(Given data begins)

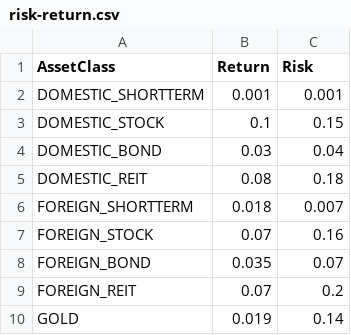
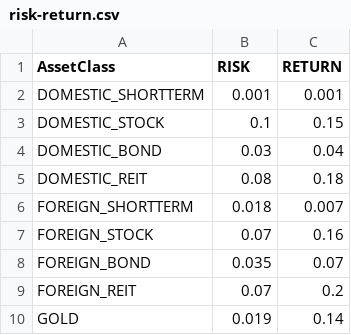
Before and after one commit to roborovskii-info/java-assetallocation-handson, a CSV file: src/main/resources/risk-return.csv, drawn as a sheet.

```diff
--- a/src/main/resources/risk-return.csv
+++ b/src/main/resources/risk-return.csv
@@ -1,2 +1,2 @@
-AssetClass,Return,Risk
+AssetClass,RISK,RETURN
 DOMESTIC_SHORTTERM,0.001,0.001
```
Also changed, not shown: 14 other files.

(Given data ends)

*About this task:* Copy the entries exactly. No pictures.

*Written solution:*
Before and after one commit to roborovskii-info/java-assetallocation-handson, a CSV file: src/main/resources/risk-return.csv, drawn as a sheet.

```diff
--- a/src/main/resources/risk-return.csv
+++ b/src/main/resources/risk-return.csv
@@ -1,2 +1,2 @@
-AssetClass,Return,Risk
+AssetClass,RISK,RETURN
 DOMESTIC_SHORTTERM,0.001,0.001
```
Also changed, not shown: 14 other files.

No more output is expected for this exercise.